What can you expect of your adolescent dog, and why? Learn how to make your dog’s adolescence easier on both of you. (Hint: prevention, prevention, prevention).
Your one-year-old lab mix may look like an adult, but they’re very much not. They’re still learning about the world, still growing into who they’re going to be. Big on enthusiasm, low on understanding. Teenage dogs can seem like human teens, but they’re not doing it on purpose. They can’t really help it. It’s all part of this particular phase of puppyhood. They still need you to guide them and train them like the brand-new critters they are.
Ideally, you began training your puppy long before adolescence reared its ugly head, because, although training won’t prevent this stage of life, the training will have established communication between the two of you. That communication is important, especially during the times when your defiant teenager doesn’t want to listen to you.
Adolescence is a complex process involving physical growth, sexual development, and behavioral changes. Human teenagers often make poor decisions, and their impulse control is poor during their adolescent years, and your canine teenager is apt to be the same way. Although your adolescent dog will not tell you, “I hate you,” and stomp off to his room, he may challenge you in other different (but similar) ways. He may ignore you, challenge you, and defy you. He may also become incredibly affectionate, or he may run away from you. Your puppy may also do all these things (and more) to any older dogs you have at home. Thankfully, though, there are techniques to deal with these adolescent months so you both still like each other when he grows up.
The first thing every dog owner should do is evaluate how much physical exercise their dog needs. Generally, dogs are at the peak of their exercise requirement during their adolescent period. The amount and style of exercise vary greatly. For example, a young Labrador retriever likely requires at least 60-90 minutes of intense, tongue-dragging exercise per day, while a French Bulldog need far less—in fact, you must be very careful with brachycephalic breeds because of their limited ability to breathe and handle heat.
With an adolescent dog, you may find that the statue you used to walk past every day in the park suddenly without so much as whimper becomes a terrifying object to bark at. This is sometimes called the ‘fear period.’ Around the one-year mark, a teenage dog can become more frightened of people, things, and situations than they may have even been as a puppy.

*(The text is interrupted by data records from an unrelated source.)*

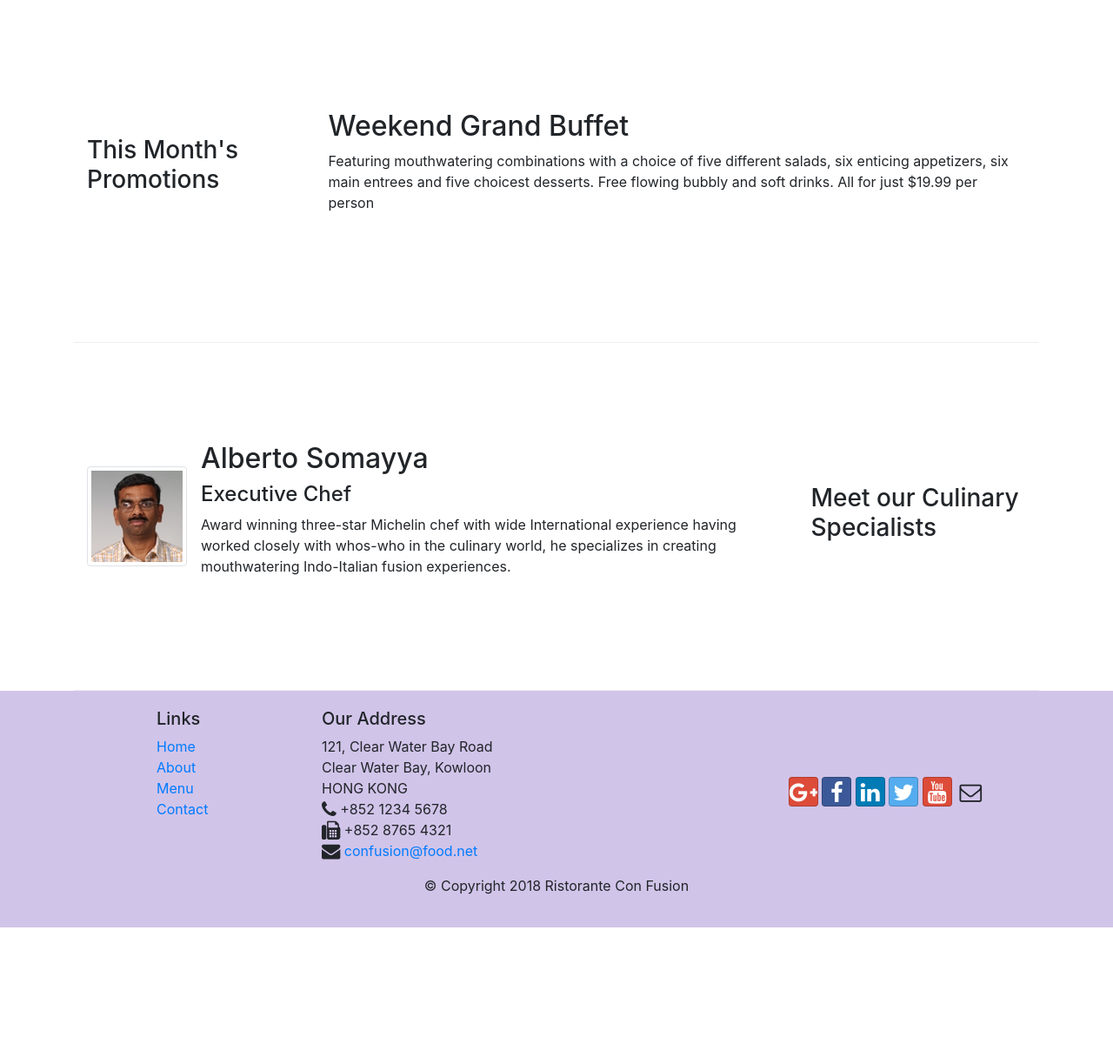
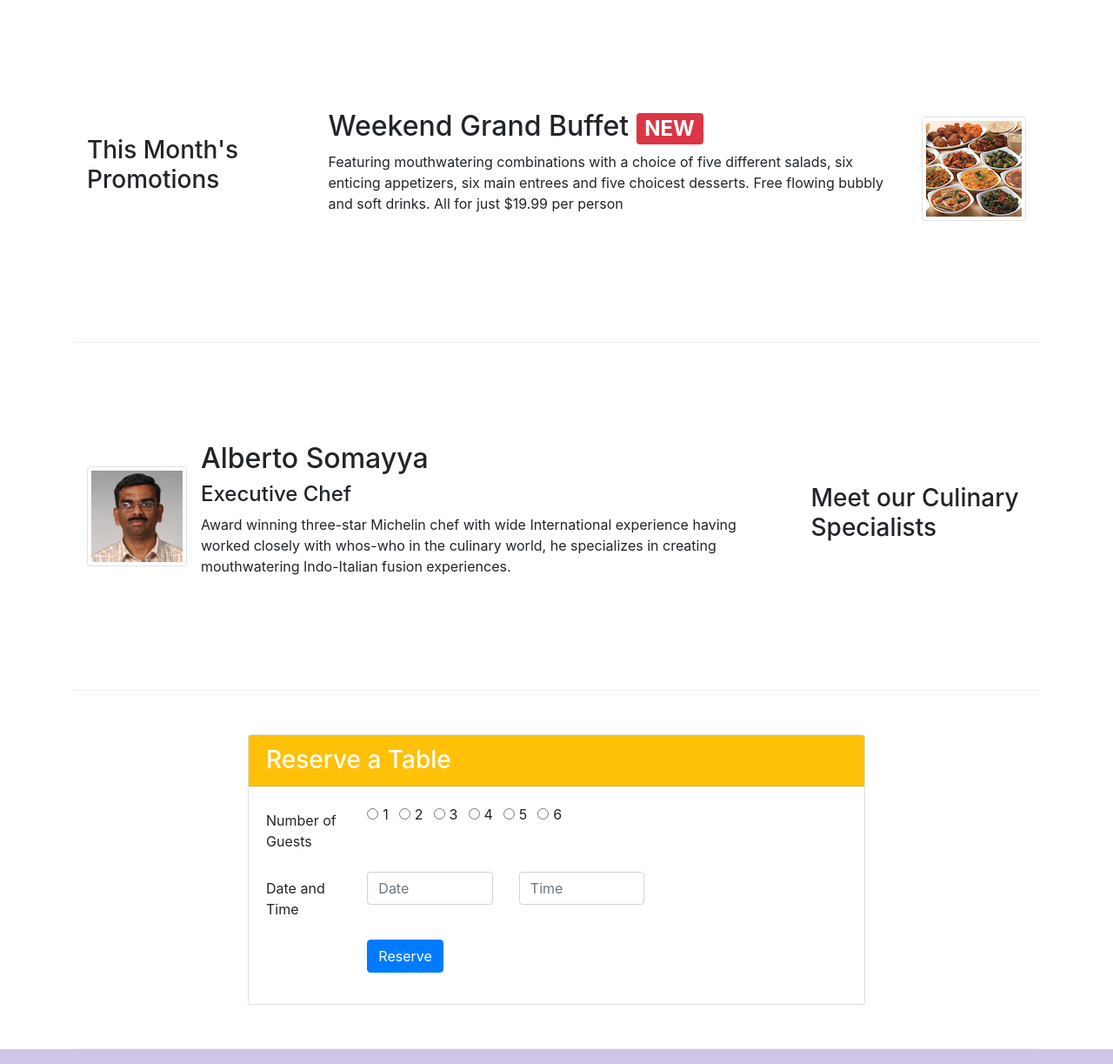
Before and after one commit to moksh98/conFusion, a website: page index.html in a window 1280 px wide. Shown: the part 740-1963 px from the top of the page at 87% size. Before the commit the page ends 1806 px from the top, so only its background shows below. Drawn offline with nearby package versions, Linux system fonts and the light colour scheme.

Commit message:
Assignment 2

```diff
--- a/index.html
+++ b/index.html
@@ -41,8 +41,11 @@
 					<h1>Ristorante con Fusion</h1>
 					<p>We take inspiration from the World's best cuisines, and create a unique fusion experience. Our lipsmacking creations will tickle your culinary senses!</p>
 				</div>
+				<div class="col-12 col-sm-3 align-self-center">
+					<img src="img/logo.png" class="img-fluid">
+				</div>
 				<div class="col-12 col-sm align-self-center">
-					<img src="img/logo.png" class="img-fluid">
+					<a href="#myCard" class="btn btn-warning btn-lg btn-block">Reserve Table</a>
 				</div>
 			</div>
 		</div>
@@ -55,8 +58,8 @@
 			</div>
 			<div class="col col-sm order-sm-first col-md">
 				<div class="media">
-					<img class="d-flex mr-3 img-thumbnail align-selg-center" src="img/uthappizza.png" alt="uthappizza">
-					<div class="medis-body">
+					<img class="d-flex mr-3 img-thumbnail align-self-center" src="img/uthappizza.png" alt="uthappizza">
+					<div class="media-body">
 						<h2 class="mt-0">
 							Uthappizza
 							<span class="badge badge-danger">HOT</span>
@@ -74,8 +77,16 @@
 				<h3>This Month's Promotions</h3>
 			</div>
 			<div class="col col-sm col-md">
-				<h2 class="mt-0">Weekend Grand Buffet</h2>
-				<p class="d-none d-sm-block">Featuring mouthwatering combinations with a choice of five different salads, six enticing appetizers, six main entrees and five choicest desserts. Free flowing bubbly and soft drinks. All for just $19.99 per person </p>
+				<div class="media">
+					<div class="media-body">
+						<h2 class="mt-0">
+							Weekend Grand Buffet
+							<span class="badge badge-danger">NEW</span>
+						</h2>
+						<p class="d-none d-sm-block">Featuring mouthwatering combinations with a choice of five different salads, six enticing appetizers, six main entrees and five choicest desserts. Free flowing bubbly and soft drinks. All for just $19.99 per person </p>
+					</div>
+					<img class="d-flex ml-3 img-thumbnail align-self-center" src="img/buffet.png" alt="buffet">
+				</div>
 			</div>
 		</div>
 
@@ -90,6 +101,51 @@
 						<h2 class="mt-0">Alberto Somayya</h2>
 						<h4>Executive Chef</h4>
 						<p class="d-none d-sm-block">Award winning three-star Michelin chef with wide International experience having worked closely with whos-who in the culinary world, he specializes in creating mouthwatering Indo-Italian fusion experiences. </p>
+					</div>
+				</div>
+			</div>
+		</div>
+
+		<div class="row row-content align-items-center" id="myCard">
+			<div class="col-12 col-sm-8 offset-2">
+				<div class="card">
+					<h3 class="card-header bg-warning text-white">Reserve a Table</h3>
+					<div class="card-body">
+						<form>
+							<div class="form-group row">
+								<label for="noGuests" class="col-sm-2 col-form-label">Number of Guests</label>
+								<div class="col-md-10">
+									<div class="form-check form-check-inline">
+										<input class="form-check-input" type="radio" name="guestno" id="guest1" value="guest1">
+										<label class="form-check-label form-check-inline" for="guest1">1</label>
+										<input class="form-check-input" type="radio" name="guestno" id="guest2" value="guest2">
+										<label class="form-check-label form-check-inline" for="guest2">2</label>
+										<input class="form-check-input" type="radio" name="guestno" id="guest3" value="guest3">
+										<label class="form-check-label form-check-inline" for="guest3">3</label>
+										<input class="form-check-input" type="radio" name="guestno" id="guest4" value="guest4">
+										<label class="form-check-label form-check-inline" for="guest4">4</label>
+										<input class="form-check-input" type="radio" name="guestno" id="guest5" value="guest5">
+										<label class="form-check-label form-check-inline" for="guest5">5</label>
+										<input class="form-check-input" type="radio" name="guestno" id="guest6" value="guest6">
+										<label class="form-check-label form-check-inline" for="guest6">6</label>
+									</div>
+								</div>
+							</div>
+							<div class="form-group row">
+								<label for="datetime" class="col-12 col-md-2 col-form-label">Date and Time</label>
+								<div class="col-5 col-md-3">
+									<input type="text" placeholder="Date" class="form-control" name="date" id="date">
+								</div>
+								<div class="col-7 col-md-3">
+									<input type="text" placeholder="Time" class="form-control" name="time" id="time">
+								</div>
+							</div>
+							<div class="form-group row">
+								<div class="col-12 col-md-10 offset-2">
+									<button type="submit" class="btn btn-primary">Reserve</button>
+								</div>
+							</div>
+						</form>
 					</div>
 				</div>
 			</div>
```
Also changed, not shown: aboutus.html (+1 -3 lines).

This is temporary and extremely common. Helping your teenage dog through this stage will ensure they come out the other side as a happy, friendly adult.